The 7-foot desk has been described as "time-worn, fire-scarred, and repainted." It was used by every President with the exception of Franklin D. Roosevelt since the days of Teddy Roosevelt. The original and reproduction items on the desk and the console table behind it create an atmosphere reflecting the personality of President Truman and a flavor of the Fifties.
Looking at his desk student will be able to get a better understanding of the person that Truman was.
District, state, or national performance and knowledge standards/goals/skills met:
2. Continuity and change in the history of Missouri, the United States and the world
7. The use of tools of social science inquiry (such as surveys, statistics, maps, documents)
Benchmark 4: The student engages in historical thinking skills.
2. (A) examines multiple primary sources to understand point of view of an historical figure.
Full description of activity or assignment.
Share the background information with students, then have them conduct research on the desk itself, the history of the Oval Office, or life in the United States in the 1950's and present their findings to the class.
Divide students into pairs or small groups.

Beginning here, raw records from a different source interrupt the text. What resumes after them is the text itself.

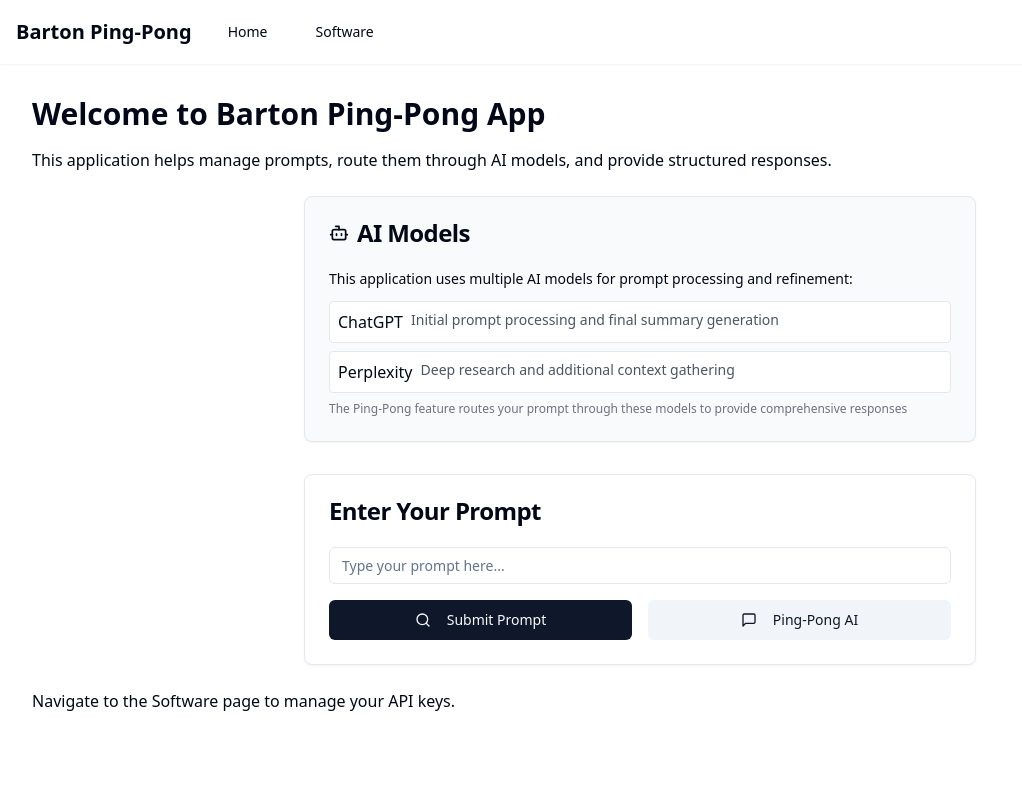
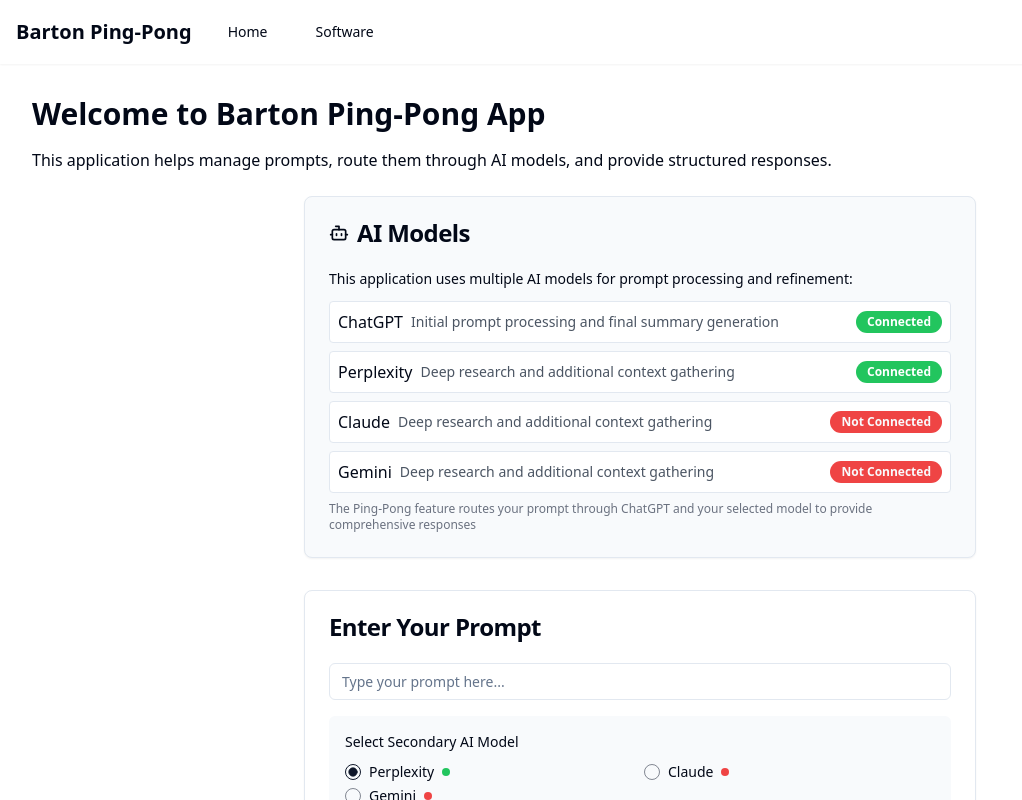
Before and after one commit to djb258/ping-pong-prompt, a React (Vite) app: page / in a window 1280 px wide. Shown: the top 800 px of the page, without its empty margins (0-1022 px from the left). Built offline with nearby package versions, Linux system fonts and the light colour scheme.

Commit message:
feat: Implement AI model selection
Allow users to select AI models for prompt processing, with ChatGPT always included. Add status indicators for API key health, sourced from the software page.

```diff
--- a/src/components/ui/badge.tsx
+++ b/src/components/ui/badge.tsx
@@ -1,3 +1,4 @@
+
 import * as React from "react"
 import { cva, type VariantProps } from "class-variance-authority"
 
@@ -15,6 +16,7 @@ const badgeVariants = cva(
         destructive:
           "border-transparent bg-destructive text-destructive-foreground hover:bg-destructive/80",
         outline: "text-foreground",
+        success: "border-transparent bg-green-500 text-white hover:bg-green-600"
       },
     },
     defaultVariants: {
--- a/src/hooks/use-ai-orchestrator.ts
+++ b/src/hooks/use-ai-orchestrator.ts
@@ -1,9 +1,11 @@
 
-import { useState } from 'react';
+import { useState, useEffect } from 'react';
 import { useToast } from '@/components/ui/use-toast';
+import { ApiKey } from '@/types/api-key';
 
 type ProcessingStage = 'idle' | 'initial' | 'responseReceived' | 'deepResearch' | 'operational';
 type ActionType = 'refine' | 'sendToGemini' | 'goDeep' | 'sendToNick' | 'email';
+type ModelAvailability = Record<string, boolean>;
 
 export const useAIOrchestrator = () => {
   const [loading, setLoading] = useState(false);
@@ -12,9 +14,33 @@ export const useAIOrchestrator = () => {
   const [modelResponse, setModelResponse] = useState('');
   const [summaryPoints, setSummaryPoints] = useState<string[]>([]);
   const [tacticalSummary, setTacticalSummary] = useState('');
+  const [availableModels, setAvailableModels] = useState<ModelAvailability>({
+    chatgpt: false,
+    perplexity: false,
+    claude: false,
+    gemini: false,
+  });
   const { toast } = useToast();
 
-  const processQuery = async (query: string) => {
+  // Load API keys on mount - in a real app, this would check stored API keys
+  useEffect(() => {
+    // Simulate retrieving and checking API keys
+    const checkApiKeys = async () => {
+      // This would actually fetch from localStorage, API, or context in a real app
+      const mockApiStatus = {
+        chatgpt: true, // ChatGPT is always available in this mock
+        perplexity: true,
+        claude: false,
+        gemini: false,
+      };
+
+      setAvailableModels(mockApiStatus);
+    };
+
+    checkApiKeys();
+  }, []);
+
+  const processQuery = async (query: string, selectedModel: string = 'perplexity') => {
     // Reset state
     setModelResponse('');
     setSummaryPoints([]);
@@ -32,17 +58,17 @@ export const useAIOrchestrator = () => {
       // For now, simulate a delay before receiving a response
       await new Promise(resolve => setTimeout(resolve, 2000));
 
-      // Simulate receiving a model response
-      const simulatedResponse = `This is a simulated response to your query: "${query}". In a real implementation, this would be the response from Claude or Perplexity.`;
+      // Simulate receiving a model response with the selected model name
+      const simulatedResponse = `This is a simulated response to your query: "${query}" using ChatGPT and ${selectedModel}. In a real implementation, this would be the response from the selected AI models.`;
 
       // Process the model response
       setModelResponse(simulatedResponse);
       setSummaryPoints([
-        'This is the first key point extracted from the response.',
-        'This is the second key point from the AI analysis.',
-        'This is the third key point summarizing important information.'
+        `This is the first key point extracted from the ${selectedModel} response.`,
+        `This is the second key point from the AI analysis using ${selectedModel}.`,
+        `This is the third key point summarizing important information from ${selectedModel}.`
       ]);
-      setTacticalSummary('This is a tactical summary of the response, offering structured next steps based on the AI model output.');
+      setTacticalSummary(`This is a tactical summary of the response from ${selectedModel}, offering structured next steps based on the AI model output.`);
 
       // Update the processing stage
       setProcessingStage('responseReceived');
@@ -166,5 +192,6 @@ export const useAIOrchestrator = () => {
     tacticalSummary,
     processQuery,
     handleActionSelection,
+    availableModels,
   };
 };
--- a/src/pages/Index.tsx
+++ b/src/pages/Index.tsx
@@ -1,3 +1,4 @@
+
 import React, { useState } from "react";
 import Navbar from "@/components/Navbar";
 import { Input } from "@/components/ui/input";
@@ -7,9 +8,20 @@ import { toast } from "sonner";
 import { Search, ArrowRight, MessageSquare, Bot } from "lucide-react";
 import { ModelResponse } from "@/components/ModelResponse";
 import { useAIOrchestrator } from "@/hooks/use-ai-orchestrator";
+import {
+  Select,
+  SelectContent,
+  SelectItem,
+  SelectTrigger,
+  SelectValue
+} from "@/components/ui/select";
+import { RadioGroup, RadioGroupItem } from "@/components/ui/radio-group";
+import { Label } from "@/components/ui/label";
+import { Badge } from "@/components/ui/badge";
 
 const Index = () => {
   const [prompt, setPrompt] = useState("");
+  const [selectedModel, setSelectedModel] = useState("perplexity");
   const {
     loading,
     processingStage,
@@ -18,6 +30,7 @@ const Index = () => {
     tacticalSummary,
     processQuery,
     handleActionSelection,
+    availableModels,
   } = useAIOrchestrator();
 
   const handleSubmitPrompt = (e: React.FormEvent) => {
@@ -39,9 +52,9 @@ const Index = () => {
       return;
     }
 
-    // Process the query using the AI Orchestrator
-    processQuery(prompt);
-    toast.success("Processing your prompt through AI models...");
+    // Process the query using the AI Orchestrator with the selected model
+    processQuery(prompt, selectedModel);
+    toast.success(`Processing your prompt through ChatGPT and ${selectedModel}...`);
   };
 
   return (
@@ -66,16 +79,28 @@ const Index = () => {
               This application uses multiple AI models for prompt processing and refinement:
             </p>
             <div className="space-y-2">
-              <div className="flex items-start gap-2 p-2 border rounded bg-white">
-                <div className="font-medium">ChatGPT</div>
-                <div className="text-sm text-gray-600">Initial prompt processing and final summary generation</div>
+              <div className="flex items-center justify-between gap-2 p-2 border rounded bg-white">
+                <div className="flex items-center gap-2">
+                  <div className="font-medium">ChatGPT</div>
+                  <div className="text-sm text-gray-600">Initial prompt processing and final summary generation</div>
+                </div>
+                <Badge variant={availableModels.chatgpt ? "success" : "destructive"} className="ml-auto">
+                  {availableModels.chatgpt ? "Connected" : "Not Connected"}
+                </Badge>
               </div>
-              <div className="flex items-start gap-2 p-2 border rounded bg-white">
-                <div className="font-medium">Perplexity</div>
-                <div className="text-sm text-gray-600">Deep research and additional context gathering</div>
-              </div>
+              {Object.entries(availableModels).filter(([key]) => key !== "chatgpt").map(([key, isAvailable]) => (
+                <div key={key} className="flex items-center justify-between gap-2 p-2 border rounded bg-white">
+                  <div className="flex items-center gap-2">
+                    <div className="font-medium capitalize">{key}</div>
+                    <div className="text-sm text-gray-600">Deep research and additional context gathering</div>
+                  </div>
+                  <Badge variant={isAvailable ? "success" : "destructive"} className="ml-auto">
+                    {isAvailable ? "Connected" : "Not Connected"}
+                  </Badge>
+                </div>
+              ))}
               <p className="text-xs text-gray-500 mt-2">
-                The Ping-Pong feature routes your prompt through these models to provide comprehensive responses
+                The Ping-Pong feature routes your prompt through ChatGPT and your selected model to provide comprehensive responses
               </p>
             </div>
           </CardContent>
@@ -95,6 +120,26 @@ const Index = () => {
                   className="flex-1"
                 />
               </div>
+
+              <div className="bg-slate-50 p-4 rounded-md">
+                <h3 className="text-sm font-medium mb-3">Select Secondary AI Model</h3>
+                <RadioGroup
+                  value={selectedModel}
+                  onValueChange={setSelectedModel}
+                  className="grid grid-cols-1 sm:grid-cols-2 gap-2"
+                >
+                  {Object.entries(availableModels).filter(([key]) => key !== "chatgpt").map(([key, isAvailable]) => (
+                    <div key={key} className="flex items-center space-x-2">
+                      <RadioGroupItem value={key} id={key} disabled={!isAvailable} />
+                      <Label htmlFor={key} className="capitalize flex items-center gap-2">
+                        {key}
+                        <span className={`h-2 w-2 rounded-full ${isAvailable ? 'bg-green-500' : 'bg-red-500'}`}></span>
+                      </Label>
+                    </div>
+                  ))}
+                </RadioGroup>
+              </div>
+
               <div className="flex space-x-4">
                 <Button type="submit" className="flex-1">
                   <Search className="mr-2 h-4 w-4" />
```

Give each group a copy of the "Truman's Desk Inventory" and "Desk Detective" worksheets. Ask students to complete the worksheet and to share ideas with the class. (Alternatively, students may work online at computers if you have enough equipment available.)
Parade Magazine, May 22, 1949, used the following terms and phrases to characterize President Truman, based on the items he kept on his desk:
an average American man
Have students make a list of specific objects that match the attributes mentioned above. (For example, frugal = he kept give-away calendars). Do they agree with the writer's conclusions? What other conclusions might they have come to using the same list of objects?
Hand out copies of the "My Personal Desk Inventory" worksheet. Have students complete them by listing the objects found in and on their school desks. (You may want to have a group try to inventory your desk!) Collect the inventories. Read some unusual ones aloud and have students try to guess to whom the list belongs.
Have students create imaginary desk inventories for other Presidents or famous people. (How about one for their school principal?) Have them create imaginary inventories for what they might find in the purse or pocket of a President.
What if President Truman were elected in 1998 instead of 1948? How might his desk look then? What about 1848? 2048?
Full explanation of the assessment method and/or scoring guide: